### Directions:
Every line below that holds the word "Flatpak" must be listed.

### Entries shown:
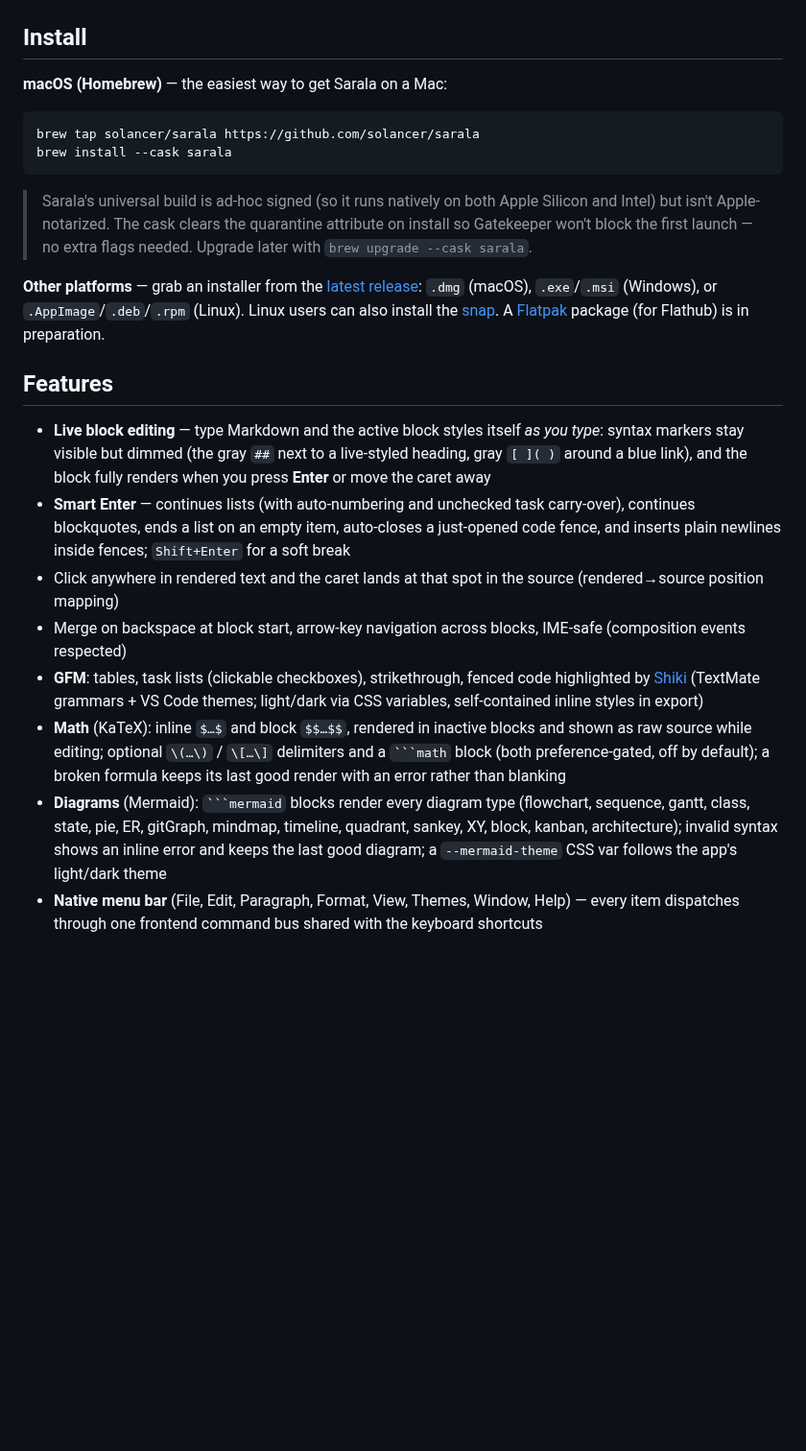
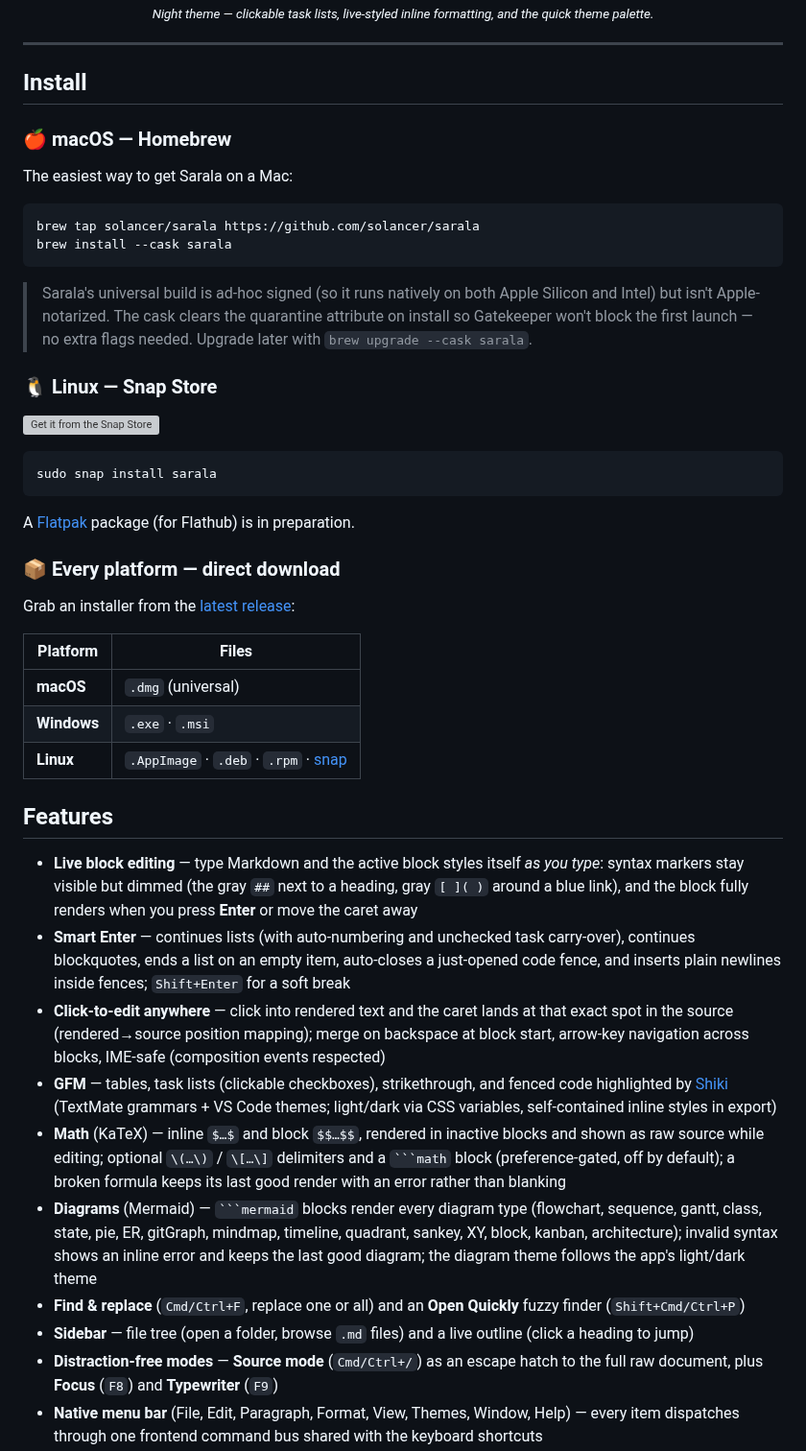
Before and after one commit to solancer/sarala, a Markdown page: README.md, the part around one of its changes. Shown at 96% size. Rendered like a GitHub page; blank space fills up the shorter version; grey boxes are pictures that could not be loaded.

Commit message:
docs: redesign README with hero, light/dark screenshots, and Snap Store badges

````diff
--- a/README.md
+++ b/README.md
@@ -21,33 +37,51 @@ The editing surface *is* the preview. Every paragraph, heading, list, quote, tab
+<sub>*Night theme — clickable task lists, live-styled inline formatting, and the quick theme palette.*</sub>
 
 </div>
 
+---
+
 ## Install
 
-**macOS (Homebrew)** — the easiest way to get Sarala on a Mac:
+### 🍎 macOS — Homebrew
+
+The easiest way to get Sarala on a Mac:
 
 ```bash
 brew tap solancer/sarala https://github.com/solancer/sarala
 brew install --cask sarala
 ```
 
-> Sarala's universal build is ad-hoc signed (so it runs natively on both Apple Silicon
-> and Intel) but isn't Apple-notarized. The cask clears the quarantine attribute on
-> install so Gatekeeper won't block the first launch — no extra flags needed. Upgrade
-> later with `brew upgrade --cask sarala`.
+> Sarala's universal build is ad-hoc signed (so it runs natively on both Apple Silicon and Intel) but isn't Apple-notarized. The cask clears the quarantine attribute on install so Gatekeeper won't block the first launch — no extra flags needed. Upgrade later with `brew upgrade --cask sarala`.
 
-**Other platforms** — grab an installer from the
-[latest release](https://github.com/solancer/sarala/releases/latest): `.dmg` (macOS),
-`.exe`/`.msi` (Windows), or `.AppImage`/`.deb`/`.rpm` (Linux). Linux users can also
-install the [snap](https://snapcraft.io/sarala). A [Flatpak](flatpak/README.md)
-package (for Flathub) is in preparation.
+### 🐧 Linux — Snap Store
+
+[![Get it from the Snap Store](https://snapcraft.io/static/images/badges/en/snap-store-black.svg)](https://snapcraft.io/sarala)
+
+```bash
+sudo snap install sarala
+```
+
+A [Flatpak](flatpak/README.md) package (for Flathub) is in preparation.
+
+### 📦 Every platform — direct download
+
+Grab an installer from the [latest release](https://github.com/solancer/sarala/releases/latest):
+
+| Platform | Files |
+| --- | --- |
+| **macOS** | `.dmg` (universal) |
+| **Windows** | `.exe` · `.msi` |
+| **Linux** | `.AppImage` · `.deb` · `.rpm` · [snap](https://snapcraft.io/sarala) |
 
 ## Features
 
-- **Live block editing** — type Markdown and the active block styles itself *as you type*: syntax markers stay visible but dimmed (the gray `##` next to a live-styled heading, gray `[ ]( )` around a blue link), and the block fully renders when you press **Enter** or move the caret away
+- **Live block editing** — type Markdown and the active block styles itself *as you type*: syntax markers stay visible but dimmed (the gray `##` next to a heading, gray `[ ]( )` around a blue link), and the block fully renders when you press **Enter** or move the caret away
 - **Smart Enter** — continues lists (with auto-numbering and unchecked task carry-over), continues blockquotes, ends a list on an empty item, auto-closes a just-opened code fence, and inserts plain newlines inside fences; `Shift+Enter` for a soft break
-- Click anywhere in rendered text and the caret lands at that spot in the source (rendered→source position mapping)
-- Merge on backspace at block start, arrow-key navigation across blocks, IME-safe (composition events respected)
-- **GFM**: tables, task lists (clickable checkboxes), strikethrough, fenced code highlighted by [Shiki](https://shiki.style) (TextMate grammars + VS Code themes; light/dark via CSS variables, self-contained inline styles in export)
-- **Math** (KaTeX): inline `$…$` and block `$$…$$`, rendered in inactive blocks and shown as raw source while editing; optional `\(…\)` / `\[…\]` delimiters and a `` ```math `` block (both preference-gated, off by default); a broken formula keeps its last good render with an error rather than blanking
-- **Diagrams** (Mermaid): `` ```mermaid `` blocks render every diagram type (flowchart, sequence, gantt, class, state, pie, ER, gitGraph, mindmap, timeline, quadrant, sankey, XY, block, kanban, architecture); invalid syntax shows an inline error and keeps the last good diagram; a `--mermaid-theme` CSS var follows the app's light/dark theme
+- **Click-to-edit anywhere** — click into rendered text and the caret lands at that exact spot in the source (rendered→source position mapping); merge on backspace at block start, arrow-key navigation across blocks, IME-safe (composition events respected)
+- **GFM** — tables, task lists (clickable checkboxes), strikethrough, and fenced code highlighted by [Shiki](https://shiki.style) (TextMate grammars + VS Code themes; light/dark via CSS variables, self-contained inline styles in export)
+- **Math** (KaTeX) — inline `$…$` and block `$$…$$`, rendered in inactive blocks and shown as raw source while editing; optional `\(…\)` / `\[…\]` delimiters and a `` ```math `` block (preference-gated, off by default); a broken formula keeps its last good render with an error rather than blanking
+- **Diagrams** (Mermaid) — `` ```mermaid `` blocks render every diagram type (flowchart, sequence, gantt, class, state, pie, ER, gitGraph, mindmap, timeline, quadrant, sankey, XY, block, kanban, architecture); invalid syntax shows an inline error and keeps the last good diagram; the diagram theme follows the app's light/dark theme
+- **Find & replace** (`Cmd/Ctrl+F`, replace one or all) and an **Open Quickly** fuzzy finder (`Shift+Cmd/Ctrl+P`)
+- **Sidebar** — file tree (open a folder, browse `.md` files) and a live outline (click a heading to jump)
+- **Distraction-free modes** — **Source mode** (`Cmd/Ctrl+/`) as an escape hatch to the full raw document, plus **Focus** (`F8`) and **Typewriter** (`F9`)
 - **Native menu bar** (File, Edit, Paragraph, Format, View, Themes, Window, Help) — every item dispatches through one frontend command bus shared with the keyboard shortcuts
````
Also changed, not shown: other parts of README.md (+47 -48 lines), screenshots/feature-2-dark.png (added), screenshots/header.png (added), 1 other file.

### Answer below:
-install the [snap](https://snapcraft.io/sarala). A [Flatpak](flatpak/README.md)
+A [Flatpak](flatpak/README.md) package (for Flathub) is in preparation.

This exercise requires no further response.